The clause "any [illegal] act or omission of any public official" is broad enough to embrace any crime committed by a public official. The law does not qualify the nature of the illegal act or omission of the public official or employee that the Ombudsman may investigate. It does not require that the act or omission be related to or be connected with or arise from, the performance of official duty. Since the law does not distinguish, neither should we. The reason for the creation of the Ombudsman in the 1987 Constitution and for the grant to it of broad investigative authority, is to insulate said office from the long tentacles of officialdom that are able to penetrate judges' and fiscals' offices, and others involved in the prosecution of erring public officials, and through the exertion of official pressure and influence, quash, delay, or dismiss investigations into malfeasances and misfeasances committed by public officers. It was deemed necessary, therefore, to create a special office to investigate all criminal complaints against public officers regardless of whether or not the acts or omissions complained of are related to or arise from the performance of the duties of their office. The Ombudsman Act makes perfectly clear that the jurisdiction of the Ombudsman encompasses "all kinds of malfeasance, misfeasance, and non-feasance that have been committed by any officer or employee as mentioned in Section 13 hereof, during his tenure of office" (Sec. 16, R.A. 6770). The murder of three persons, is, without any doubt, an illegal act. Since it was allegedly committed by the petitioner as provincial governor of Zambales, the crime lies within the pale of the Ombudsman's investigative authority. The Ombudsman Act of 1989 which took effect on December 7, 1989 (Sec. 15, R.A. 6770) vests in the Ombudsman primary jurisdiction over cases cognizable by the Sandiganbayan. "SEC. 15. Powers, Functions and Duties. The Office of the Ombudsman shall have the following powers, functions and duties: (1) Investigate and prosecute on its own or on complaint by any person, any act or omission of any public officer or employee, office or agency, when such act or omission appears to be illegal, unjust, improper or inefficient.

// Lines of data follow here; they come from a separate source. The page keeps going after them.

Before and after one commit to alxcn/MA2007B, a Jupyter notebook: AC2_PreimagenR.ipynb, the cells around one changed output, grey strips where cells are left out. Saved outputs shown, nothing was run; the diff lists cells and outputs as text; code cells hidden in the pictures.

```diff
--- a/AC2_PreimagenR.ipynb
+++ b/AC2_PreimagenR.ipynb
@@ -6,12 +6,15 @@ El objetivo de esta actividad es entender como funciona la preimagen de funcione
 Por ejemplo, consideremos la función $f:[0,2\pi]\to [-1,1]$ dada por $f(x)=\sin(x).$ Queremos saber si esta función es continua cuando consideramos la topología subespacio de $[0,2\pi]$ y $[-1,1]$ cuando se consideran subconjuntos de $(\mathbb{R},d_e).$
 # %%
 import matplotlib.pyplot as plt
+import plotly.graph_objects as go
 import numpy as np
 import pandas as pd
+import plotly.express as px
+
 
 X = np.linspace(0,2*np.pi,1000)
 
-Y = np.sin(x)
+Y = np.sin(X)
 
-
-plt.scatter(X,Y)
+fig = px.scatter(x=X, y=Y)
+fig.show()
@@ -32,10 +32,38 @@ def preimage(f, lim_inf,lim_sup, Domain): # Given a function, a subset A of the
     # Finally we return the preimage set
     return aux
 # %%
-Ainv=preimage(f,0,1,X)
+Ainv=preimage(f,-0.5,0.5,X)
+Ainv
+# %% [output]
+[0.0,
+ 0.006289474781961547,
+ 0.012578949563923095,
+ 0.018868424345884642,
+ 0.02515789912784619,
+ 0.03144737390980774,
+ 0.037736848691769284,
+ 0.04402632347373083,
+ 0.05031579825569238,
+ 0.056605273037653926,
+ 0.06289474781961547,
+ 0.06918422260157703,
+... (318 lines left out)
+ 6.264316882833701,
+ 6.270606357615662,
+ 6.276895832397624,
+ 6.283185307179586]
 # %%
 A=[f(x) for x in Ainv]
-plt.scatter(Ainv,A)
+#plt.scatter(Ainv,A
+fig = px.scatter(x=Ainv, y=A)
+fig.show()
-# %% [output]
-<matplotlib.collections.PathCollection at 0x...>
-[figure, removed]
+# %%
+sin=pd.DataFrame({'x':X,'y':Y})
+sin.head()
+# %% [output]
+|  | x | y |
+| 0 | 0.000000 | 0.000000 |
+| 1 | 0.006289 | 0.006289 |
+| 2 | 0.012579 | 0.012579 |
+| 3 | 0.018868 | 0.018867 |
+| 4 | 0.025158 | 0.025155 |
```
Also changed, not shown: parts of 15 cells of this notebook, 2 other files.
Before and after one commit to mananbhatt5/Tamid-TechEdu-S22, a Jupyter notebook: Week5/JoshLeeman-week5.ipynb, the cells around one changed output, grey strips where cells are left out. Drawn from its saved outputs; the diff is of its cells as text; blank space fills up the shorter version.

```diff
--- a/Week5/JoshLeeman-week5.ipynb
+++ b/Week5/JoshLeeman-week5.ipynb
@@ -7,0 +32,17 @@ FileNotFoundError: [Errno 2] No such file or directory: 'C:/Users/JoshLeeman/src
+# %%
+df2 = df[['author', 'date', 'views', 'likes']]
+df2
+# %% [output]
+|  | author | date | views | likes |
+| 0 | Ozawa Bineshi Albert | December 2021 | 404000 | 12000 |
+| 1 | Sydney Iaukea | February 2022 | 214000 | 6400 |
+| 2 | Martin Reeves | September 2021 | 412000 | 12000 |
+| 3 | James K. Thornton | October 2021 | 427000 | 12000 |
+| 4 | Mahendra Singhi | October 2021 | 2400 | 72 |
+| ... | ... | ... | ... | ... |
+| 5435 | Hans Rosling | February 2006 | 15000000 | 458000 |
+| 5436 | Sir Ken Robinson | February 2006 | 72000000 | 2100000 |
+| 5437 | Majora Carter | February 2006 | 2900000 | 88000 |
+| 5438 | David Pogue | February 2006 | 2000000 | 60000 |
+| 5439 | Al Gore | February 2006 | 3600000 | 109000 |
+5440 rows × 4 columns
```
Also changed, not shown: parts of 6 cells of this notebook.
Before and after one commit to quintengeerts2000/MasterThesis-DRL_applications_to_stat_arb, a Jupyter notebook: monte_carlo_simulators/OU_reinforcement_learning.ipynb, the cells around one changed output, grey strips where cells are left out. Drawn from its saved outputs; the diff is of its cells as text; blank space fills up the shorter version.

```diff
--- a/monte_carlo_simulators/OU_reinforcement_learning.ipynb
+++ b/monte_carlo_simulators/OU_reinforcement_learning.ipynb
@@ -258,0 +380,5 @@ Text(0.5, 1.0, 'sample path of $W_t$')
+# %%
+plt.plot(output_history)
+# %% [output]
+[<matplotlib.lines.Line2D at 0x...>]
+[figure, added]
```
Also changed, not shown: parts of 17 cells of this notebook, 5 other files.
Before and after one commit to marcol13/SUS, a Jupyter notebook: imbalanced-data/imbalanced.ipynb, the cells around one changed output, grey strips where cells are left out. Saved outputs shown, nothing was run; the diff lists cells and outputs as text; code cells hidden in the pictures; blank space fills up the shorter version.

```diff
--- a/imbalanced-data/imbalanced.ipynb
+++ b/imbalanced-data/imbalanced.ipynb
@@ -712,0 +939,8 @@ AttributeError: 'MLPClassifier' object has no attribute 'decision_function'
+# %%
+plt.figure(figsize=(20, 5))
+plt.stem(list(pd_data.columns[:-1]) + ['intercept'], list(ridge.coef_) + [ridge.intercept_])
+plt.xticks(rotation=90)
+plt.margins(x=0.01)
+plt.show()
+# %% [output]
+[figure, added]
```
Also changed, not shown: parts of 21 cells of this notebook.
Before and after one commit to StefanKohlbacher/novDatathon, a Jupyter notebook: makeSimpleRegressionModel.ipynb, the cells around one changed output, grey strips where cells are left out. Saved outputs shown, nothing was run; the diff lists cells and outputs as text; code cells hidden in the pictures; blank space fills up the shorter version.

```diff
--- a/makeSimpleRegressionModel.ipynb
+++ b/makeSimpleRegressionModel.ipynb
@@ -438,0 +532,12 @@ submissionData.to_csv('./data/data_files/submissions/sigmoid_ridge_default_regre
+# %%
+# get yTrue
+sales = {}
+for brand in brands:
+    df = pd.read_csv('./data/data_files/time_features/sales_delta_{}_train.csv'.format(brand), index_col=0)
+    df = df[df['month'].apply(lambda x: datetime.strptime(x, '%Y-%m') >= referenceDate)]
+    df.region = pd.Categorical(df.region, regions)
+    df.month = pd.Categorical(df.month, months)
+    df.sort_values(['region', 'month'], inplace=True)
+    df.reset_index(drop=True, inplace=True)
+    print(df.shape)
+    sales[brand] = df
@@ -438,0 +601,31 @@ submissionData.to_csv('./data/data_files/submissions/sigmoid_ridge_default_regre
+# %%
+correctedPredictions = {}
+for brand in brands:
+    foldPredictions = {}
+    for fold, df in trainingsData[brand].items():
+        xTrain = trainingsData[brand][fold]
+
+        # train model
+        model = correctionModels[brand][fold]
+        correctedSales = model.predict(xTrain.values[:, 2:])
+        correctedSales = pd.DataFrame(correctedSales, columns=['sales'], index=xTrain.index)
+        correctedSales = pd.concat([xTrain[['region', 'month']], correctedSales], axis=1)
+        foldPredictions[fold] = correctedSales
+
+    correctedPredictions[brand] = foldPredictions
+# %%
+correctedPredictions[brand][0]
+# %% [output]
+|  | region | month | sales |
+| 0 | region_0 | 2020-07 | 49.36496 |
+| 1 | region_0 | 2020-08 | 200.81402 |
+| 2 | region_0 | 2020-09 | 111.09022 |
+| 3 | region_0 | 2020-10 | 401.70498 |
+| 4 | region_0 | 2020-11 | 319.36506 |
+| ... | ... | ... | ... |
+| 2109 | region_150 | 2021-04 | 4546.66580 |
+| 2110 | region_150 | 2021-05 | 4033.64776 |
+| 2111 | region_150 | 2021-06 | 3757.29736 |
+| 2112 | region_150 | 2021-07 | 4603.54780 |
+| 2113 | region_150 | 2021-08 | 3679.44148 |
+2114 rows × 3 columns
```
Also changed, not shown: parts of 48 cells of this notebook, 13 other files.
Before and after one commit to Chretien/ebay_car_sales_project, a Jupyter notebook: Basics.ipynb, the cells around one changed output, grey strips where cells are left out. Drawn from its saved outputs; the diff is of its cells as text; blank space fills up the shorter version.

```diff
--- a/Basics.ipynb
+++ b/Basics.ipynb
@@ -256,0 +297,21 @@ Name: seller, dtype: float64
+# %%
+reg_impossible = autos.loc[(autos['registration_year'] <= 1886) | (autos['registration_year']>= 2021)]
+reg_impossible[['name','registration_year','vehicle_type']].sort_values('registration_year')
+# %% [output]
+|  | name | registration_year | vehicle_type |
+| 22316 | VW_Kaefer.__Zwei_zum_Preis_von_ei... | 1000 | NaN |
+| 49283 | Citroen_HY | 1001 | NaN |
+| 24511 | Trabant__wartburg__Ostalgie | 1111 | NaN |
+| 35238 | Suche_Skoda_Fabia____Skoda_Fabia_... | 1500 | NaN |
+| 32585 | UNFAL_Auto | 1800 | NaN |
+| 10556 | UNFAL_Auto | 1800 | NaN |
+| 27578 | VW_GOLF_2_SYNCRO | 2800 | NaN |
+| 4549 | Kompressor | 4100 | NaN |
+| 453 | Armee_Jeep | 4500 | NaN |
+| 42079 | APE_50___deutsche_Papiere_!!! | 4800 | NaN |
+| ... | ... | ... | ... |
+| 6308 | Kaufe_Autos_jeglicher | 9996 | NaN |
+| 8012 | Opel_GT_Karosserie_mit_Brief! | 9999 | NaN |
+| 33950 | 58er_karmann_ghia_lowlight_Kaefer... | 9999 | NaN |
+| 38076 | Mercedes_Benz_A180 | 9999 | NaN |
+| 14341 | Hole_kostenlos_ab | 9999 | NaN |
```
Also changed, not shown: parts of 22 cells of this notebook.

It has primary jurisdiction over cases cognizable by the Sandiganbayan and, in the exercise of this primary jurisdiction, it may take over, at any stage, from any investigatory agency of Government, the investigation of such cases." (p. 74, Rollo.) The Sandiganbayan has jurisdiction over offenses committed by public officials when the penalty prescribed by law for the offense is higher than prision correccional (Sec. 4, subpar. (c), P.D. 1606). The murder charge against the petitioner carries the penalty of reclusion temporal in its maximum period to death (Art. 248, Revised Penal Code), hence, it is cognizable by the Sandiganbayan, and the Ombudsman has primary jurisdiction to investigate it. Indeed, the labors of the constitutional commission that created the Ombudsman as a special body to investigate erring public officials would be wasted if its jurisdiction were confined to the investigation of minor and less grave offenses arising from, or related to, the duties of public office, but would exclude those grave and

terrible crimes that spring from abuses of official powers and prerogatives, for it is in the investigation of the latter where the need for an independent, fearless, and honest investigative body, like the Ombudsman, is greatest. WHEREFORE, the petition for certiorari and prohibition is dismissed for lack of merit. Costs against the petitioner. SO ORDERED. Fernan (C.J.), Narvasa, Melencio-Herrera, Gutierrez, Jr., Cruz, Paras, Gancayco, Padilla, Bidin, Sarmiento, Medialdea and Regalado, JJ., concur. Feliciano, J., is on leave